The problematic train system has always been the scandal-plagued and glitch-prone Metro Rail Transit 3. Now it’s the turn of the Light Rail Transit 2. And the LRT 2 disruption is not just for a matter of hours, but from six to nine months.
That means thousands of regular LRT 2 commuters must look for alternative modes of transportation. Three stations of the LRT 2, which runs from Recto Avenue in Manila to Santolan in Quezon City, will be shut down for rehabilitation after fire damaged two of its power rectifiers or transformers last week. The fire followed a lightning strike last Wednesday on the rail line’s Gilmore station, which tripped two transformers.
Transport authorities say about 200,000 people use the LRT 2 daily. Even if the affected stations are not their stops, the shutdown will still cause serious disruptions along all routes. Affected riders will be forced to use ground transportation, which can aggravate traffic.
To make up for the critical loss of passenger capacity, the government is issuing special permits for 89 buses and modernized jeepneys to ply the affected routes, with fares ranging from P12 to P15. The Metropolitan Manila Development Authority and Philippine Coast Guard are also fielding four buses each.
The disruption should bring home to policy makers the urgency of upgrading the mass transportation system in Metro Manila. In advanced economies, even government VIPs and wealthy individuals take the subway and commuter train because of the efficiency of the service.
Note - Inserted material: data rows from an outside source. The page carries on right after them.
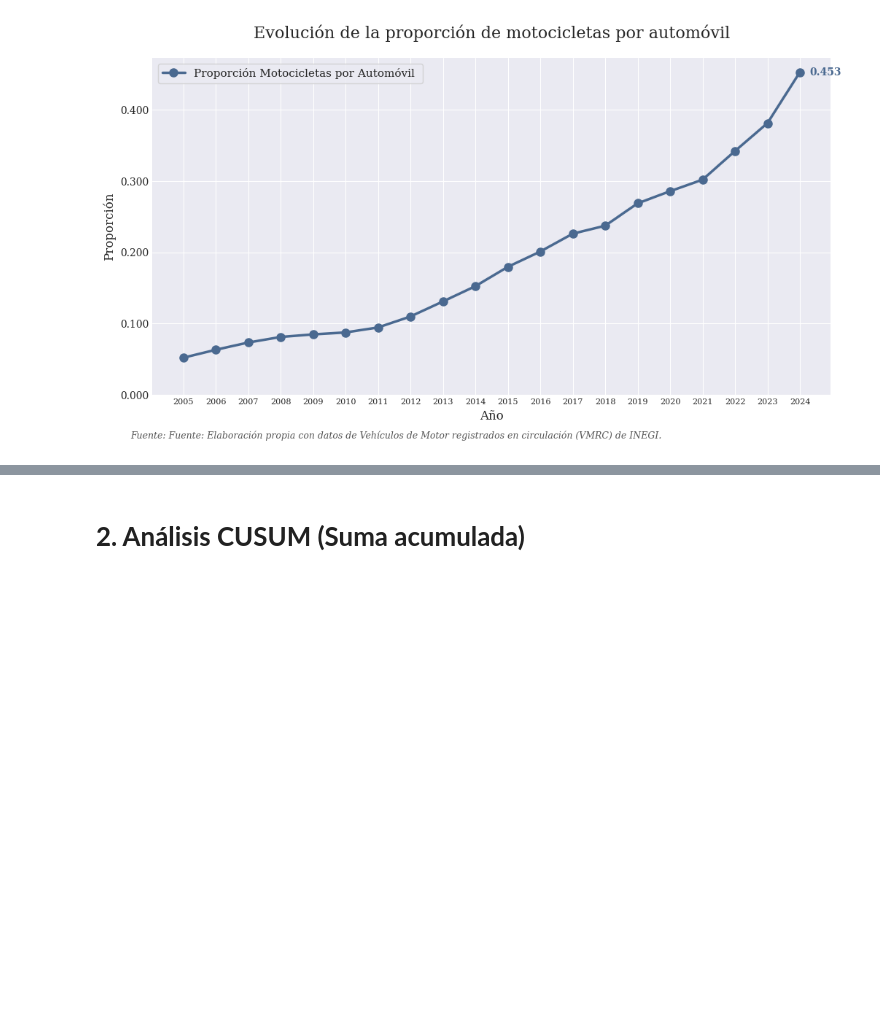
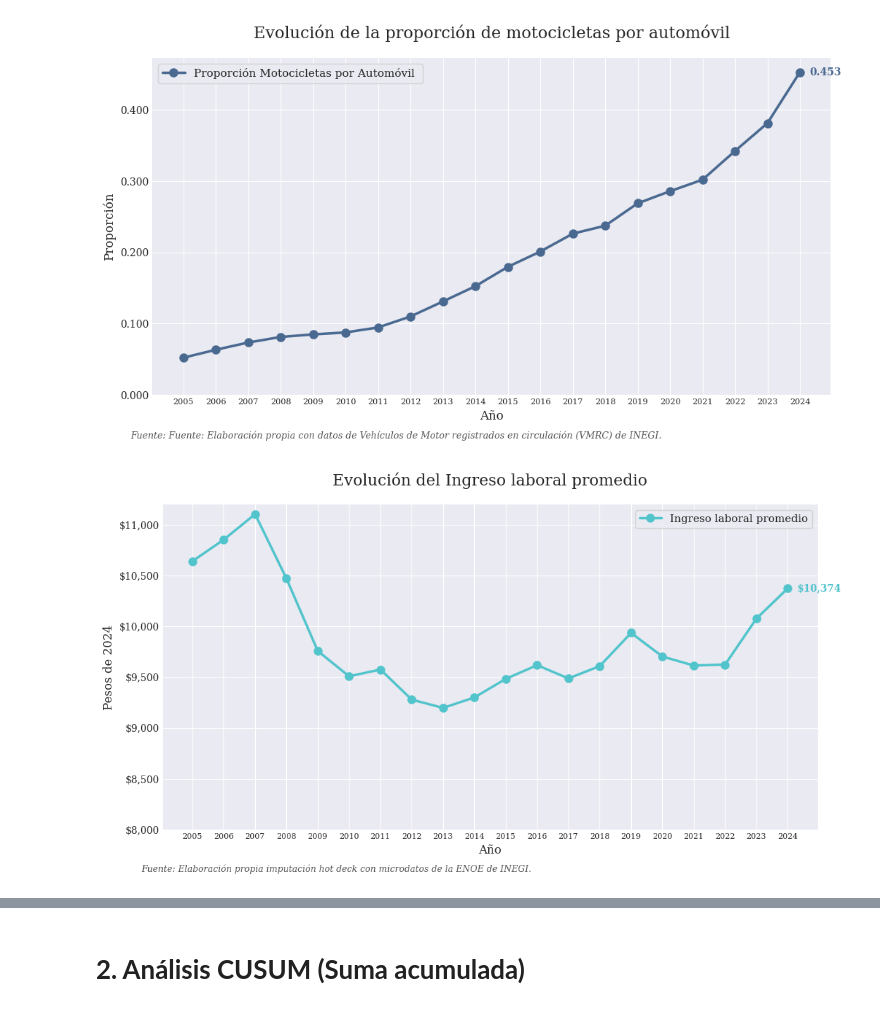
Before and after one commit to abigail-vmunoz/Proyecto-final_Ciencia-de-Datos-UNAM-, a Jupyter notebook: Proyecto_final_Ciencia_de_Datos_UNAM.ipynb, the cells around one changed output, grey strips where cells are left out. Saved outputs shown, nothing was run; the diff lists cells and outputs as text; code cells hidden in the pictures; blank space fills up the shorter version.

```diff
--- a/Proyecto_final_Ciencia_de_Datos_UNAM.ipynb
+++ b/Proyecto_final_Ciencia_de_Datos_UNAM.ipynb
@@ -145,6 +117,34 @@ plt.figtext(0.1, 0.01, "Fuente: Fuente: Elaboración propia con datos de Vehícu
 plt.show()
 # %% [output]
 [figure]
+# %%
+#Gráfica de ingresos laborales promedio
+plt.figure(figsize=(12, 6))
+
+#Ingresos
+plt.plot(df['anio'], df['ingreso'], 'o-',
+         label='Ingreso laboral promedio',
+         color=colores_azul['Azul4'],
+         markersize=8,
+         linewidth=2.5)
+
+plt.text(df['anio'].iloc[-1] + 0.3, df['ingreso'].iloc[-1],
+         f"${df['ingreso'].iloc[-1]:,.0f}", color=colores_azul['Azul4'], fontweight='bold', va='center')
+
+plt.title("Evolución del Ingreso laboral promedio", pad=20, fontsize=16)
+plt.xlabel("Año", fontsize=12)
+plt.ylabel("Pesos de 2024", fontsize=12)
+plt.ylim(8000)
+plt.legend(frameon=True, fontsize=11)
+plt.gca().yaxis.set_major_formatter(plt.FuncFormatter(lambda x, p: f'${int(x):,}'))
+plt.xticks(df['anio'].unique(), fontsize=8)
+
+
+plt.figtext(0.1, 0.01, "Fuente: Elaboración propia imputación hot deck con microdatos de la ENOE de INEGI.",
+            fontsize=9, fontstyle='italic', color='#555555')
+plt.show()
+# %% [output]
+[figure, added]
 # %%
 #Gráfica de la tasa de informalidad de trabajadores por cuenta propia
 plt.figure(figsize=(12, 6))
```
Also changed, not shown: parts of 3 cells of this notebook.
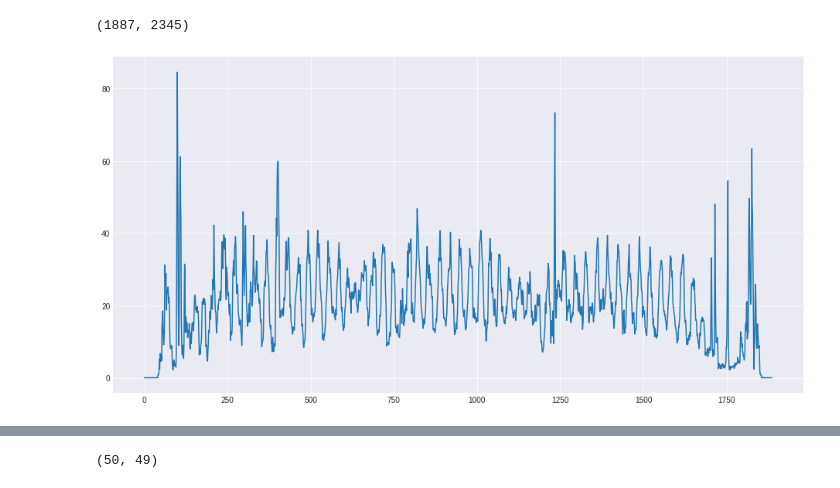
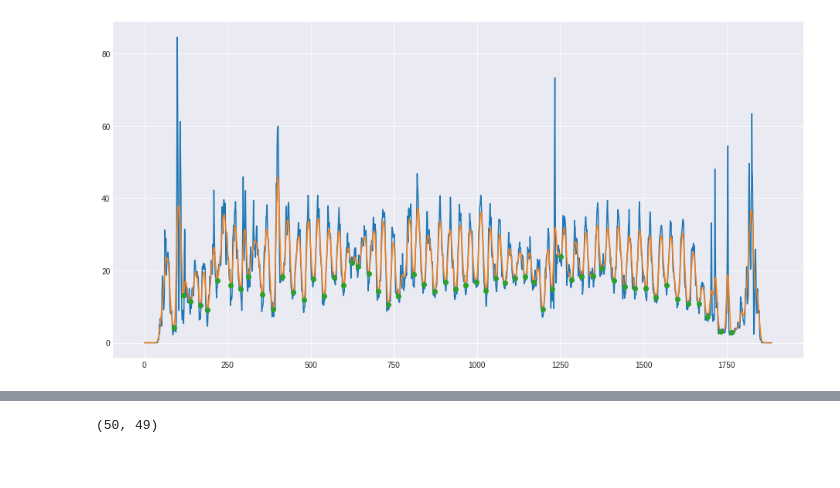
Before and after one commit to sirex/metrikai, a Jupyter notebook: spaces_between_lines.ipynb, the cells around one changed output, grey strips where cells are left out. Saved outputs shown, nothing was run; the diff lists cells and outputs as text; code cells hidden in the pictures.

```diff
--- a/spaces_between_lines.ipynb
+++ b/spaces_between_lines.ipynb
@@ -12,18 +14,2 @@ import matplotlib as mpl
 # %%
 from metrikai import cleanup
-# %%
-im = cleanup(cv.imread('samples/epaveldas/ru/001/004.jpg', cv.IMREAD_GRAYSCALE))
-ih, iw = im.shape
-
-imx = cv.cvtColor(im.copy(), cv.COLOR_GRAY2BGR)
-imx[::25, :] = (64, 64, 64)
-cv.imshow('im', imx)
-
-print(im.shape)
-mpl.rc('figure', figsize=(16, 8))
-mpl.style.use('seaborn-darkgrid')
-plt.plot(im.mean(axis=1))
-plt.show()
-# %% [output]
-(1887, 2345)
-[figure, removed]
@@ -29,0 +19,15 @@ plt.show()
+# %%
+im = cleanup(cv.imread('samples/epaveldas/ru/001/004.jpg', cv.IMREAD_GRAYSCALE))
+plt.plot(im.mean(axis=1))
+
+x = im.mean(axis=1)
+win = signal.hann(20)
+y = signal.convolve(x, win, mode='same') / sum(win)
+plt.plot(y)
+
+minimums = signal.argrelmin(y, order=10)[0]
+plt.plot(minimums, y[minimums], 'o')
+
+plt.show()
+# %% [output]
+[figure, added]
```
Also changed, not shown: parts of 8 cells of this notebook, 2 other files.
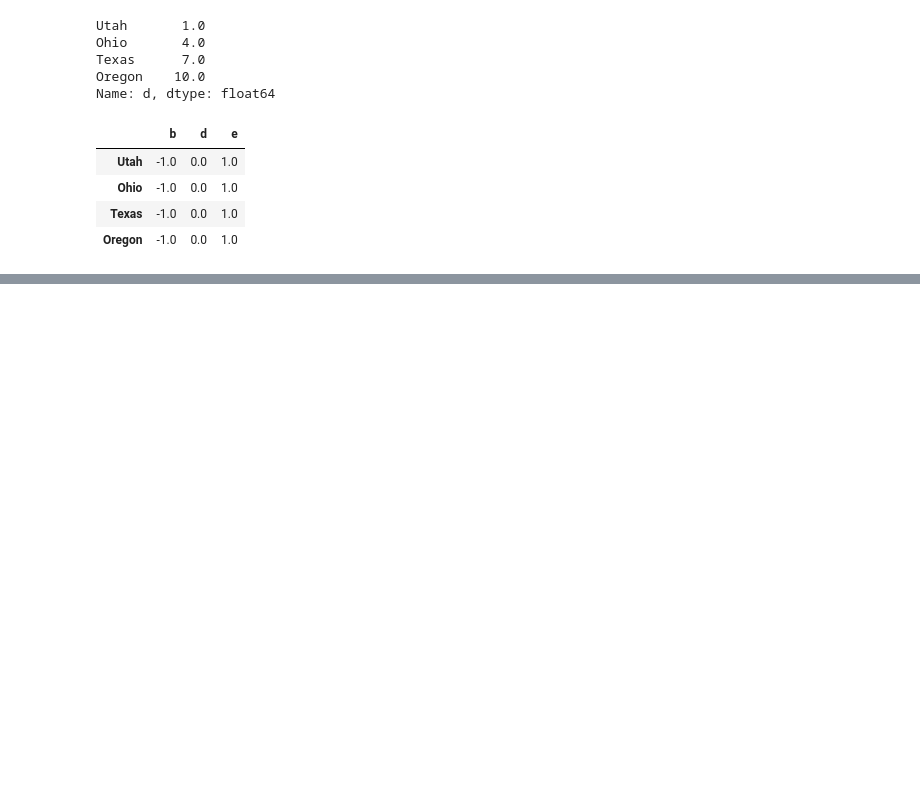
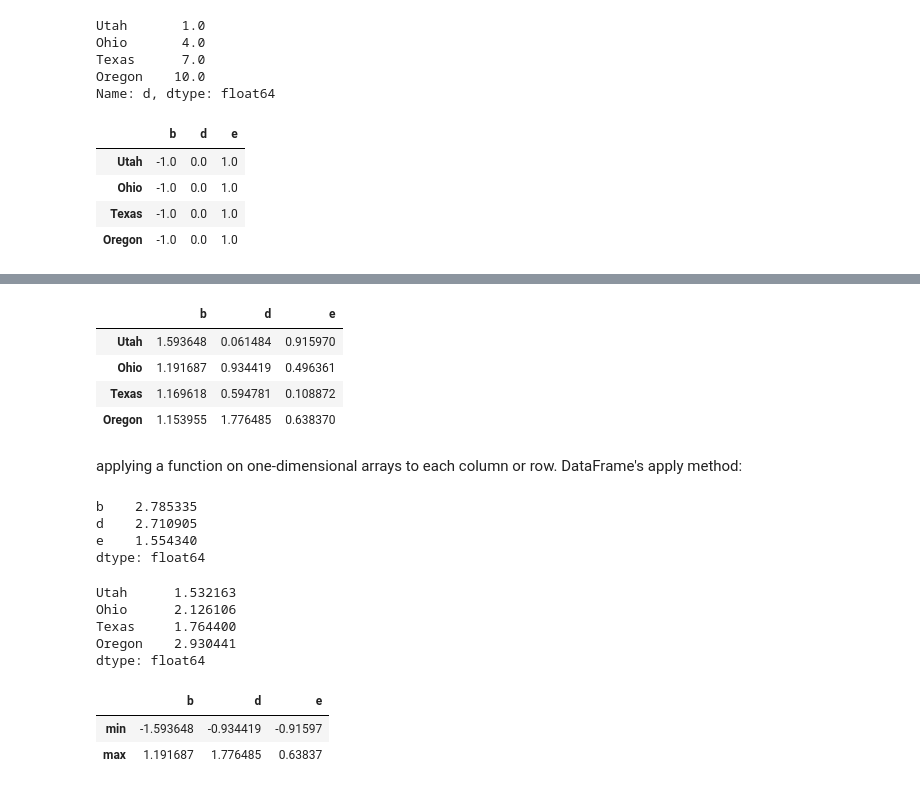
Before and after one commit to kbutalep/WesCh5, a Jupyter notebook: Chapter5WorkAlong.ipynb, the cells around one changed output, grey strips where cells are left out. Saved outputs shown, nothing was run; the diff lists cells and outputs as text; code cells hidden in the pictures; blank space fills up the shorter version.

```diff
--- a/Chapter5WorkAlong.ipynb
+++ b/Chapter5WorkAlong.ipynb
@@ -1125,0 +1140,10 @@ frame.sub(series3, axis='index')
+# %%
+np.abs(frame)
+# %% [output]
+|  | b | d | e |
+| Utah | 1.593648 | 0.061484 | 0.915970 |
+| Ohio | 1.191687 | 0.934419 | 0.496361 |
+| Texas | 1.169618 | 0.594781 | 0.108872 |
+| Oregon | 1.153955 | 1.776485 | 0.638370 |
+# %% [markdown]
+applying a function on one-dimensional arrays to each column or row. DataFrame's apply method:
@@ -1125,0 +1152,15 @@ frame.sub(series3, axis='index')
+# %%
+frame.apply(f)
+# %% [output]
+b    2.785335
+d    2.710905
+e    1.554340
+dtype: float64
+# %%
+frame.apply(f, axis='columns')
+# %% [output]
+Utah      1.532163
+Ohio      2.126106
+Texas     1.764400
+Oregon    2.930441
+dtype: float64
@@ -1125,0 +1170,6 @@ frame.sub(series3, axis='index')
+# %%
+frame.apply(f)
+# %% [output]
+|  | b | d | e |
+| min | -1.593648 | -0.934419 | -0.91597 |
+| max | 1.191687 | 1.776485 | 0.63837 |
```
Also changed, not shown: parts of 45 cells of this notebook.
There’s no need to urge people to leave their cars at home, because it makes perfect sense to take mass transportation.
Several of our Asian neighbors moved a long time ago to provide modern, efficient mass transportation – not just in terms of upgrading vehicles, but also in improving the transport infrastructure, developing intermodal passenger transport hubs and providing a strong regulatory environment.
In the same dire straits as the LRT 2 is the Metro Rail Transit 3. The disaster in the LRT 2 should also prod the judiciary to speed up the prosecution of those accused of turning the MRT 3 into a milking cow and leaving it in its current sorry state. Corruption has been one of the biggest hindrances to the modernization of the country’s transport system. The judiciary should do its part in putting an end to this.